Timing and Grouping
Phonemic awareness should be a priority in pre-kindergarten, kindergarten and early first grade reading instruction. Studies have found that young children benefit the most from short instructional sessions (up to 30 minutes long) offered in small group settings. Teachers working with small groups should focus on between 2 and 3 phonemic awareness skills at a time to help children solidify these important pre-reading abilities.
Teaching With or Without Letters?
While phonemic awareness is not dependent on print, children seem to benefit the most from instruction presented with written words. At its very core phonemic awareness is a listening and speaking skill rather than a reading skill. Phonemes are, after all, sounds. Still, research shows that teaching phonemic awareness using letters helps children solidify their skills. Print words allow them to see and apply the connection between sound and letters necessary for reading. Adults working with young readers on developing their phonemic awareness should make explicit connections between sounds and letters by not only including print words in instruction but also drawing the children’s attention to sounds by saying and pointing to letters simultaneously.
Individualized Approach to Instruction
Children come to school with different phonemic awareness levels. Some may have a strong understanding of and ability to apply knowledge of how phonemes function in words while others may have little to no phonemic awareness.
Because it is the primary pre-requisite for reading and is such a strong indicator of future reading ability, the greatest attention should be paid to those students with little or no phonemic awareness.
Clapping and Tapping
One of the easiest ways to help children realize that words are made up of several sounds and syllables is to allow them to “break up” words by clapping or tapping out their syllables. Tapping can be performed with fingers, hands or an object such as a stick. When first introducing this concept, adults should model clapping or tapping. For example, a teacher can show a child that the word “balloon” has two syllables by clapping twice while reciting the word (/ba/ -clap- /loon/ -clap-). Once children understand the activity they should be encouraged to perform it independently on a regular basis. This kinesthetic connection allows children to become actively engaged with words.
This activity aids children in developing an understanding of the role that phonemes play in the meaning of words. When a phoneme is changed in a word, more often than not, the meaning changes. Keyword substitution activities use familiar songs as a basis for “playing” with words. Adults can take the lyrics of a familiar song and create new lyrics that substitute words with small phonemic variations. For instance, the chorus of “Pop Goes the Weasel” could be changed to “Hop Goes the Weasel”. After singing the song with the new lyrics adults should discuss how changing a phoneme shifted the meaning of the song.
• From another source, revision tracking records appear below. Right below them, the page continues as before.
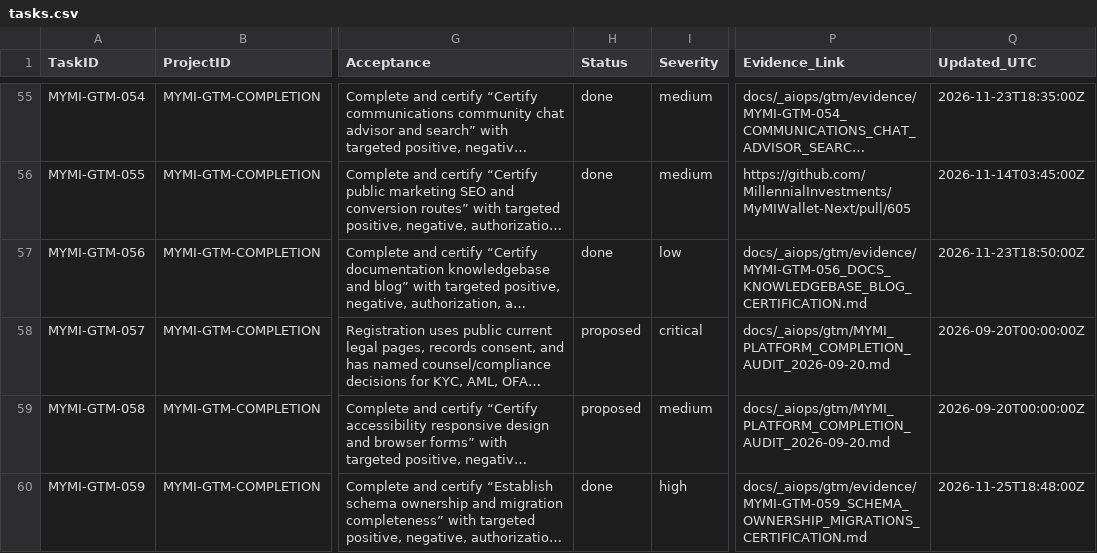
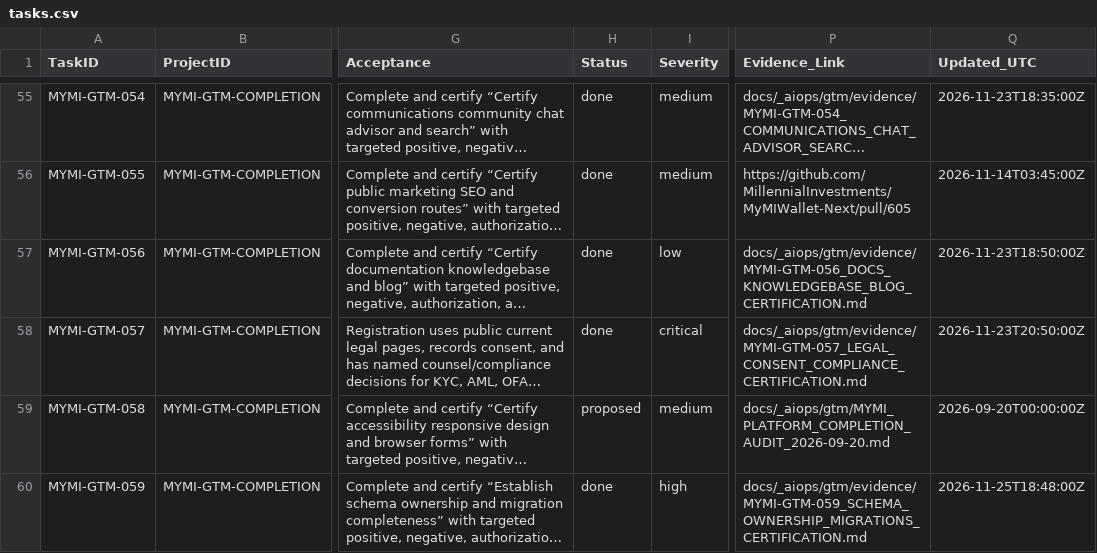
Before and after one commit to MillennialInvestments/MyMIWallet-Next, a CSV file: docs/_aiops/gtm/tasks.csv, drawn as a sheet; only a part is shown, gaps mark what is left out; long unchanged cells end in …; the diff names each change by its address in the sheet, - before the commit and + after, or states it on an @@ line.

Commit message:
feat(legal): certify legal consent and compliance ownership (MYMI-GTM-057) (#762)
Co-authored-by: TBI Solutions <support@timothyburks.com>

```diff
--- a/docs/_aiops/gtm/tasks.csv
+++ b/docs/_aiops/gtm/tasks.csv
-H58 (Status): proposed
+H58 (Status): done
-P58 (Evidence_Link): docs/_aiops/gtm/MYMI_PLATFORM_COMPLETION_AUDIT_2026-09-20.md
+P58 (Evidence_Link): docs/_aiops/gtm/evidence/MYMI-GTM-057_LEGAL_CONSENT_COMPLIANCE_CERTIFICATION.md
-Q58 (Updated_UTC): 2026-09-20T00:00:00Z
+Q58 (Updated_UTC): 2026-11-23T20:50:00Z
```
Also changed, not shown: 12 other files.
Picture flashcards are excellent tools for helping children who do not have strong phonics skills work on their phonemic awareness. Adults should create a series of flashcards featuring pictures that are familiar to the child. When using the flashcards the adult should ask the child to name the picture featured on each card. After saying the word the child should be asked to identify the first and second sounds (or phonemes) in the word. This activity helps children realize that words are made up of a series of independent sounds or phonemes.
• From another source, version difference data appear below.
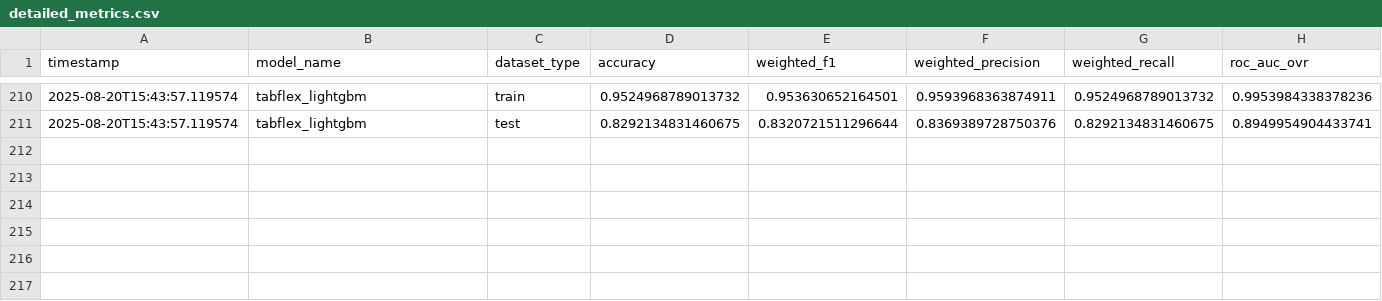
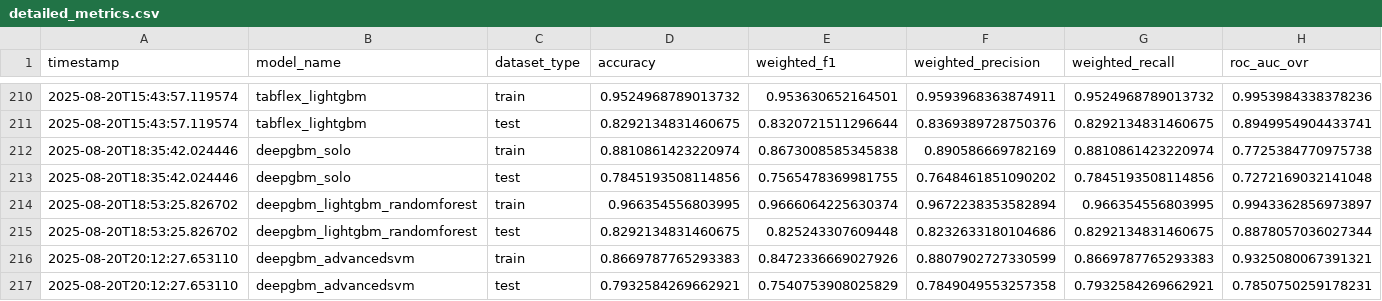
Before and after one commit to Kryst4lDem0ni4s/CableHealthPrediction, a CSV file: resnew/analysis_results/detailed_metrics.csv, drawn as a sheet; only a part is shown, gaps mark what is left out; rows hold the shown columns only; the diff names each change by its address in the sheet, - before the commit and + after, or states it on an @@ line.

Commit message:
3 more models trained and analyzed

```diff
--- a/resnew/analysis_results/detailed_metrics.csv
+++ b/resnew/analysis_results/detailed_metrics.csv
+row 212: 2025-08-20T18:35:42.024446 | deepgbm_solo | train | 0.8810861423220974 | 0.8673008585345838 | 0.890586669782169 | 0.8810861423220974 | 0.7725384770975738
+row 213: 2025-08-20T18:35:42.024446 | deepgbm_solo | test | 0.7845193508114856 | 0.7565478369981755 | 0.7648461851090202 | 0.7845193508114856 | 0.7272169032141048
+row 214: 2025-08-20T18:53:25.826702 | deepgbm_lightgbm_randomforest | train | 0.966354556803995 | 0.9666064225630374 | 0.9672238353582894 | 0.966354556803995 | 0.9943362856973897
+row 215: 2025-08-20T18:53:25.826702 | deepgbm_lightgbm_randomforest | test | 0.8292134831460675 | 0.825243307609448 | 0.8232633180104686 | 0.8292134831460675 | 0.8878057036027344
+row 216: 2025-08-20T20:12:27.653110 | deepgbm_advancedsvm | train | 0.8669787765293383 | 0.8472336669027926 | 0.8807902727330599 | 0.8669787765293383 | 0.9325080067391321
+row 217: 2025-08-20T20:12:27.653110 | deepgbm_advancedsvm | test | 0.7932584269662921 | 0.7540753908025829 | 0.7849049553257358 | 0.7932584269662921 | 0.7850750259178231
```
Also changed, not shown: 28 other files.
Because phonemic awareness precedes actual text reading, it is most often developed at home. Parents play an important role in their children’s phonemic awareness. Research has shown that children exposed to print-rich environments at home prior to entering school show much higher levels of phonemic awareness. A print-rich environment is one where reading and writing are evident and important. Parents can model phonemic awareness by reading aloud to their children and allowing their children to see them reading in authentic ways. They can also give their children opportunities to practice language by talking, singing, reciting nursery rhymes, playing guessing games and engaging in early writing activities. Almost any activity involving spoken or written language that parents engage in with their children benefits their development of phonemic awareness.